━━ Task input
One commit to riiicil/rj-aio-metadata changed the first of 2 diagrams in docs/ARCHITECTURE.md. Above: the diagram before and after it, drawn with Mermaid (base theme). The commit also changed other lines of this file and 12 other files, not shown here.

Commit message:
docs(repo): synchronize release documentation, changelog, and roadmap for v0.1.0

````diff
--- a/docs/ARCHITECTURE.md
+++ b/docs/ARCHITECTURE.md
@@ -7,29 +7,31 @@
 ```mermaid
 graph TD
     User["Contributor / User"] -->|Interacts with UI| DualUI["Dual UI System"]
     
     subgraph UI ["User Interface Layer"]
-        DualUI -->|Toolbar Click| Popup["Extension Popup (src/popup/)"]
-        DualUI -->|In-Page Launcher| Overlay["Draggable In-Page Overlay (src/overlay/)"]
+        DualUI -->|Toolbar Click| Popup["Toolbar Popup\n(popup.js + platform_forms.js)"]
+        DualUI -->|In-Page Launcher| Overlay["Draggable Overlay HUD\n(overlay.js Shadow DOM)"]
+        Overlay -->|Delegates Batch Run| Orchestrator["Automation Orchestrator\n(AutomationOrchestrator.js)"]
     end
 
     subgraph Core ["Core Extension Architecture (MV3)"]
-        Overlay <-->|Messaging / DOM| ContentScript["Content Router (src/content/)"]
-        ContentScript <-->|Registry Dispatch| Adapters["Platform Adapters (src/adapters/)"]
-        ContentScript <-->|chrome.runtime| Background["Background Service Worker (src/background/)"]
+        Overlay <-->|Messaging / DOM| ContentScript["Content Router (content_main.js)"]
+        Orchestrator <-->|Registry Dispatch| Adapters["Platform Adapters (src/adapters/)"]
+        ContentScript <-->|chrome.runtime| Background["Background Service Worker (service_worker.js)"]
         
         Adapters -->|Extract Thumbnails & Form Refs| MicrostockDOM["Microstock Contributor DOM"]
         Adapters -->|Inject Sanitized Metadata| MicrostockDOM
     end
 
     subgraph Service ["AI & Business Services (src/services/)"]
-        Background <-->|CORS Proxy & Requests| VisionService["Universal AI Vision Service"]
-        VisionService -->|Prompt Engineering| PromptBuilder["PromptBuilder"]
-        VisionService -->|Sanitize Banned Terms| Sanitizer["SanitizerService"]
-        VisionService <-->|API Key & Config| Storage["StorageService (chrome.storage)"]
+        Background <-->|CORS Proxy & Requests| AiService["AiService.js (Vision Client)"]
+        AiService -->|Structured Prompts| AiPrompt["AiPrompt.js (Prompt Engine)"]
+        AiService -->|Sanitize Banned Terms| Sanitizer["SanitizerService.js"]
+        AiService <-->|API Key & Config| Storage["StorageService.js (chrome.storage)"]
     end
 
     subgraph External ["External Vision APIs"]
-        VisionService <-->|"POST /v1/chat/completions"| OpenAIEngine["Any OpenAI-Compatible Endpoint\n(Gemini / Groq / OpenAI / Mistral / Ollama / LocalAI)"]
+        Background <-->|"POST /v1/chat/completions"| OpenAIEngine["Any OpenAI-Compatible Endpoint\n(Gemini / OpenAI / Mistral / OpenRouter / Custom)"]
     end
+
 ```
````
━━━━
• Exercise brief:
Nothing in the records may change; write them out again in full.

• Response:
One commit to riiicil/rj-aio-metadata changed the first of 2 diagrams in docs/ARCHITECTURE.md. Above: the diagram before and after it, drawn with Mermaid (base theme). The commit also changed other lines of this file and 12 other files, not shown here.

Commit message:
docs(repo): synchronize release documentation, changelog, and roadmap for v0.1.0

````diff
--- a/docs/ARCHITECTURE.md
+++ b/docs/ARCHITECTURE.md
@@ -7,29 +7,31 @@
 ```mermaid
 graph TD
     User["Contributor / User"] -->|Interacts with UI| DualUI["Dual UI System"]
     
     subgraph UI ["User Interface Layer"]
-        DualUI -->|Toolbar Click| Popup["Extension Popup (src/popup/)"]
-        DualUI -->|In-Page Launcher| Overlay["Draggable In-Page Overlay (src/overlay/)"]
+        DualUI -->|Toolbar Click| Popup["Toolbar Popup\n(popup.js + platform_forms.js)"]
+        DualUI -->|In-Page Launcher| Overlay["Draggable Overlay HUD\n(overlay.js Shadow DOM)"]
+        Overlay -->|Delegates Batch Run| Orchestrator["Automation Orchestrator\n(AutomationOrchestrator.js)"]
     end
 
     subgraph Core ["Core Extension Architecture (MV3)"]
-        Overlay <-->|Messaging / DOM| ContentScript["Content Router (src/content/)"]
-        ContentScript <-->|Registry Dispatch| Adapters["Platform Adapters (src/adapters/)"]
-        ContentScript <-->|chrome.runtime| Background["Background Service Worker (src/background/)"]
+        Overlay <-->|Messaging / DOM| ContentScript["Content Router (content_main.js)"]
+        Orchestrator <-->|Registry Dispatch| Adapters["Platform Adapters (src/adapters/)"]
+        ContentScript <-->|chrome.runtime| Background["Background Service Worker (service_worker.js)"]
         
         Adapters -->|Extract Thumbnails & Form Refs| MicrostockDOM["Microstock Contributor DOM"]
         Adapters -->|Inject Sanitized Metadata| MicrostockDOM
     end
 
     subgraph Service ["AI & Business Services (src/services/)"]
-        Background <-->|CORS Proxy & Requests| VisionService["Universal AI Vision Service"]
-        VisionService -->|Prompt Engineering| PromptBuilder["PromptBuilder"]
-        VisionService -->|Sanitize Banned Terms| Sanitizer["SanitizerService"]
-        VisionService <-->|API Key & Config| Storage["StorageService (chrome.storage)"]
+        Background <-->|CORS Proxy & Requests| AiService["AiService.js (Vision Client)"]
+        AiService -->|Structured Prompts| AiPrompt["AiPrompt.js (Prompt Engine)"]
+        AiService -->|Sanitize Banned Terms| Sanitizer["SanitizerService.js"]
+        AiService <-->|API Key & Config| Storage["StorageService.js (chrome.storage)"]
     end
 
     subgraph External ["External Vision APIs"]
-        VisionService <-->|"POST /v1/chat/completions"| OpenAIEngine["Any OpenAI-Compatible Endpoint\n(Gemini / Groq / OpenAI / Mistral / Ollama / LocalAI)"]
+        Background <-->|"POST /v1/chat/completions"| OpenAIEngine["Any OpenAI-Compatible Endpoint\n(Gemini / OpenAI / Mistral / OpenRouter / Custom)"]
     end
+
 ```
````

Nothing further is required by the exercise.